## YOUR TASK
Read the records beneath this task and copy every line that contains the string "확인되지".

## RECORD EXCERPTS
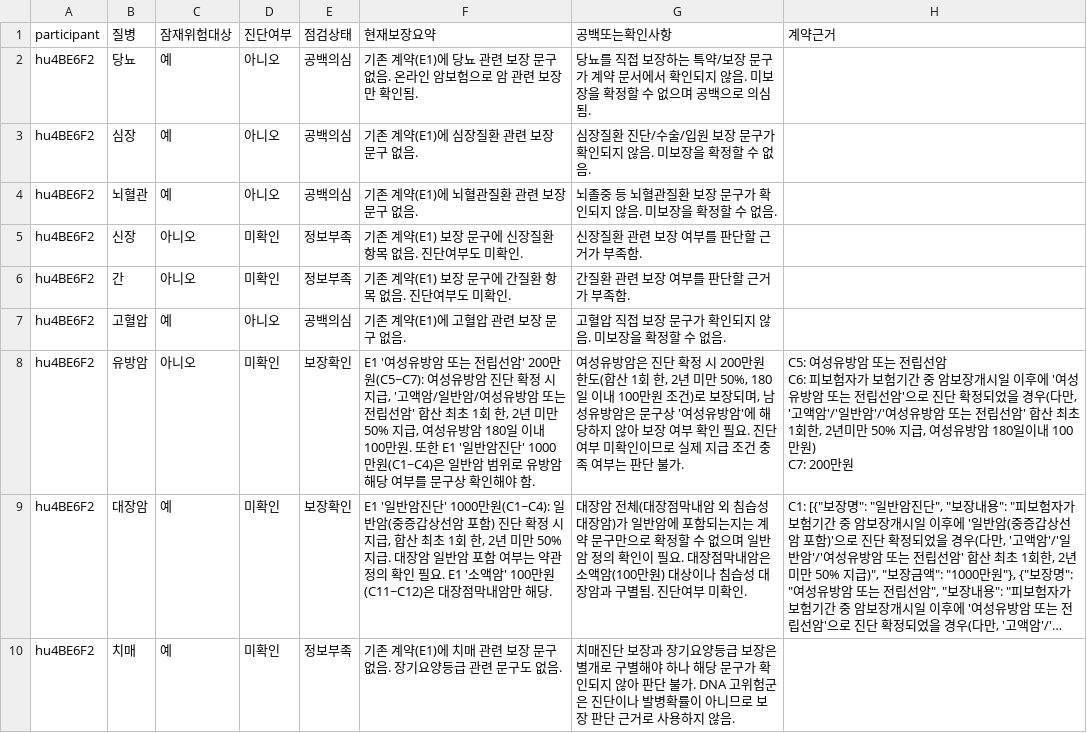
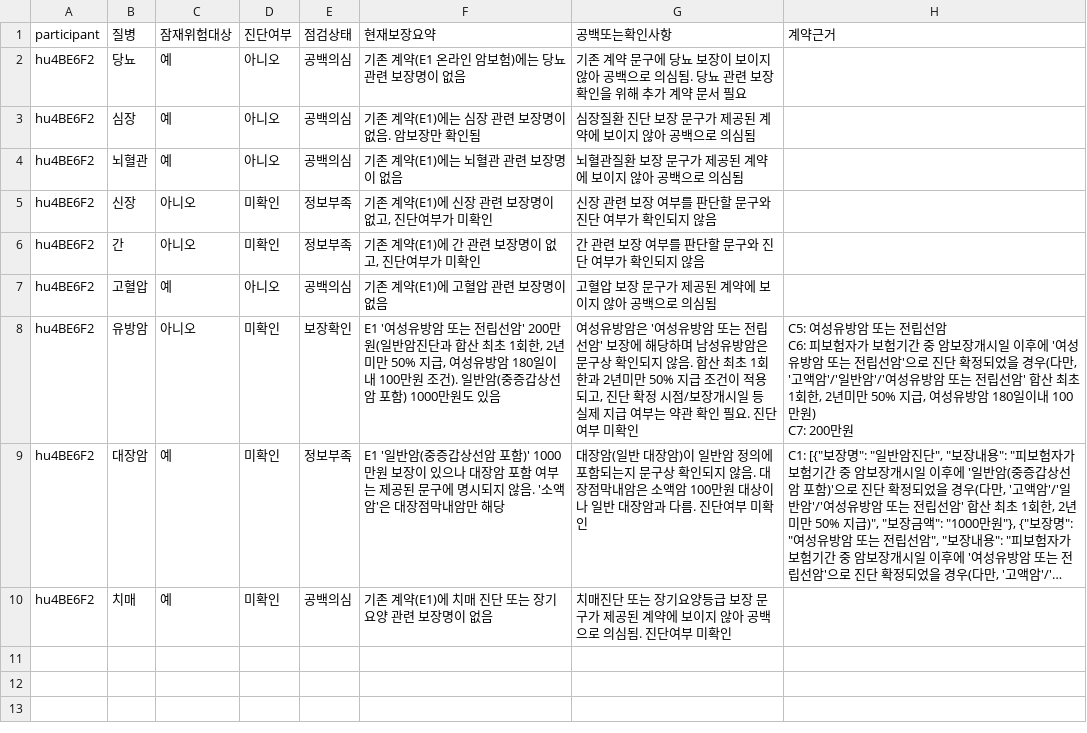
Before and after one commit to Meon-Beon/server, a CSV file: new_try/portfolio_output/hu4BE6F2/insurance_coverage_gaps.csv, drawn as a sheet; long unchanged cells end in …; the diff names each change by its address in the sheet, - before the commit and + after, or states it on an @@ line.

```diff
--- a/new_try/portfolio_output/hu4BE6F2/insurance_coverage_gaps.csv
+++ b/new_try/portfolio_output/hu4BE6F2/insurance_coverage_gaps.csv
-F2 (현재보장요약): 기존 계약(E1)에 당뇨 관련 보장 문구 없음. 온라인 암보험으로 암 관련 보장만 확인됨.
+F2 (현재보장요약): 기존 계약(E1 온라인 암보험)에는 당뇨 관련 보장명이 없음
-G2 (공백또는확인사항): 당뇨를 직접 보장하는 특약/보장 문구가 계약 문서에서 확인되지 않음. 미보장을 확정할 수 없으며 공백으로 의심됨.
+G2 (공백또는확인사항): 기존 계약 문구에 당뇨 보장이 보이지 않아 공백으로 의심됨. 당뇨 관련 보장 확인을 위해 추가 계약 문서 필요
-F3 (현재보장요약): 기존 계약(E1)에 심장질환 관련 보장 문구 없음.
+F3 (현재보장요약): 기존 계약(E1)에는 심장 관련 보장명이 없음. 암보장만 확인됨
-G3 (공백또는확인사항): 심장질환 진단/수술/입원 보장 문구가 확인되지 않음. 미보장을 확정할 수 없음.
+G3 (공백또는확인사항): 심장질환 진단 보장 문구가 제공된 계약에 보이지 않아 공백으로 의심됨
-F4 (현재보장요약): 기존 계약(E1)에 뇌혈관질환 관련 보장 문구 없음.
+F4 (현재보장요약): 기존 계약(E1)에는 뇌혈관 관련 보장명이 없음
-G4 (공백또는확인사항): 뇌졸중 등 뇌혈관질환 보장 문구가 확인되지 않음. 미보장을 확정할 수 없음.
+G4 (공백또는확인사항): 뇌혈관질환 보장 문구가 제공된 계약에 보이지 않아 공백으로 의심됨
-F5 (현재보장요약): 기존 계약(E1) 보장 문구에 신장질환 항목 없음. 진단여부도 미확인.
+F5 (현재보장요약): 기존 계약(E1)에 신장 관련 보장명이 없고, 진단여부가 미확인
-G5 (공백또는확인사항): 신장질환 관련 보장 여부를 판단할 근거가 부족함.
+G5 (공백또는확인사항): 신장 관련 보장 여부를 판단할 문구와 진단 여부가 확인되지 않음
-F6 (현재보장요약): 기존 계약(E1) 보장 문구에 간질환 항목 없음. 진단여부도 미확인.
+F6 (현재보장요약): 기존 계약(E1)에 간 관련 보장명이 없고, 진단여부가 미확인
-G6 (공백또는확인사항): 간질환 관련 보장 여부를 판단할 근거가 부족함.
+G6 (공백또는확인사항): 간 관련 보장 여부를 판단할 문구와 진단 여부가 확인되지 않음
-F7 (현재보장요약): 기존 계약(E1)에 고혈압 관련 보장 문구 없음.
+F7 (현재보장요약): 기존 계약(E1)에 고혈압 관련 보장명이 없음
-G7 (공백또는확인사항): 고혈압 직접 보장 문구가 확인되지 않음. 미보장을 확정할 수 없음.
+G7 (공백또는확인사항): 고혈압 보장 문구가 제공된 계약에 보이지 않아 공백으로 의심됨
-F8 (현재보장요약): …' 200만원(C5~C7): 여성유방암 진단 확정 시 지급, '고액암/일반암/여성유방암 또는 전립선암' 합산 최초 1회 한, 2년 미만 50% 지급, 여성유방암 180일 이내 100만원. 또한 E1 '일반암진단' 1000만원(C1~C4)은 일반암 범위로 유방암 해당 여부를 문구상 확인해야 함.
+F8 (현재보장요약): …' 200만원(일반암진단과 합산 최초 1회한, 2년미만 50% 지급, 여성유방암 180일이내 100만원 조건). 일반암(중증갑상선암 포함) 1000만원도 있음
-G8 (공백또는확인사항): …방암은 진단 확정 시 200만원 한도(합산 1회 한, 2년 미만 50%, 180일 이내 100만원 조건)로 보장되며, 남성유방암은 문구상 '여성유방암'에 해당하지 않아 보장 여부 확인 필요. 진단여부 미확인이므로 실제 지급 조건 충족 여부는 판단 불가.
+G8 (공백또는확인사항): …방암은 '여성유방암 또는 전립선암' 보장에 해당하며 남성유방암은 문구상 확인되지 않음. 합산 최초 1회한과 2년미만 50% 지급 조건이 적용되고, 진단 확정 시점/보장개시일 등 실제 지급 여부는 약관 확인 필요. 진단여부 미확인
-E9 (점검상태): 보장확인
+E9 (점검상태): 정보부족
-F9 (현재보장요약): …'일반암진단' 1000만원(C1~C4): 일반암(중증갑상선암 포함) 진단 확정 시 지급, 합산 최초 1회 한, 2년 미만 50% 지급. 대장암 일반암 포함 여부는 약관 정의 확인 필요. E1 '소액암' 100만원(C11~C12)은 대장점막내암만 해당.
+F9 (현재보장요약): …'일반암(중증갑상선암 포함)' 1000만원 보장이 있으나 대장암 포함 여부는 제공된 문구에 명시되지 않음. '소액암'은 대장점막내암만 해당
-G9 (공백또는확인사항): 대장암 전체(대장점막내암 외 침습성 대장암)가 일반암에 포함되는지는 계약 문구만으로 확정할 수 없으며 일반암 정의 확인이 필요. 대장점막내암은 소액암(100만원) 대상이나 침습성 대장암과 구별됨. 진단여부 미확인.
+G9 (공백또는확인사항): 대장암(일반 대장암)이 일반암 정의에 포함되는지 문구상 확인되지 않음. 대장점막내암은 소액암 100만원 대상이나 일반 대장암과 다름. 진단여부 미확인
-E10 (점검상태): 정보부족
+E10 (점검상태): 공백의심
-F10 (현재보장요약): 기존 계약(E1)에 치매 관련 보장 문구 없음. 장기요양등급 관련 문구도 없음.
+F10 (현재보장요약): 기존 계약(E1)에 치매 진단 또는 장기요양 관련 보장명이 없음
-G10 (공백또는확인사항): …매진단 보장과 장기요양등급 보장은 별개로 구별해야 하나 해당 문구가 확인되지 않아 판단 불가. DNA 고위험군은 진단이나 발병확률이 아니므로 보장 판단 근거로 사용하지 않음.
+G10 (공백또는확인사항): …매진단 또는 장기요양등급 보장 문구가 제공된 계약에 보이지 않아 공백으로 의심됨. 진단여부 미확인
```
Also changed, not shown: new_try/portfolio_output/hu4BE6F2/insurance_recommendations.csv, 10 other files.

## SOLUTION FOR THIS PROBLEM
-G2 (공백또는확인사항): 당뇨를 직접 보장하는 특약/보장 문구가 계약 문서에서 확인되지 않음. 미보장을 확정할 수 없으며 공백으로 의심됨.
-G3 (공백또는확인사항): 심장질환 진단/수술/입원 보장 문구가 확인되지 않음. 미보장을 확정할 수 없음.
-G4 (공백또는확인사항): 뇌졸중 등 뇌혈관질환 보장 문구가 확인되지 않음. 미보장을 확정할 수 없음.
+G5 (공백또는확인사항): 신장 관련 보장 여부를 판단할 문구와 진단 여부가 확인되지 않음
+G6 (공백또는확인사항): 간 관련 보장 여부를 판단할 문구와 진단 여부가 확인되지 않음
-G7 (공백또는확인사항): 고혈압 직접 보장 문구가 확인되지 않음. 미보장을 확정할 수 없음.
+G8 (공백또는확인사항): …방암은 '여성유방암 또는 전립선암' 보장에 해당하며 남성유방암은 문구상 확인되지 않음. 합산 최초 1회한과 2년미만 50% 지급 조건이 적용되고, 진단 확정 시점/보장개시일 등 실제 지급 여부는 약관 확인 필요. 진단여부 미확인
+G9 (공백또는확인사항): 대장암(일반 대장암)이 일반암 정의에 포함되는지 문구상 확인되지 않음. 대장점막내암은 소액암 100만원 대상이나 일반 대장암과 다름. 진단여부 미확인
-G10 (공백또는확인사항): …매진단 보장과 장기요양등급 보장은 별개로 구별해야 하나 해당 문구가 확인되지 않아 판단 불가. DNA 고위험군은 진단이나 발병확률이 아니므로 보장 판단 근거로 사용하지 않음.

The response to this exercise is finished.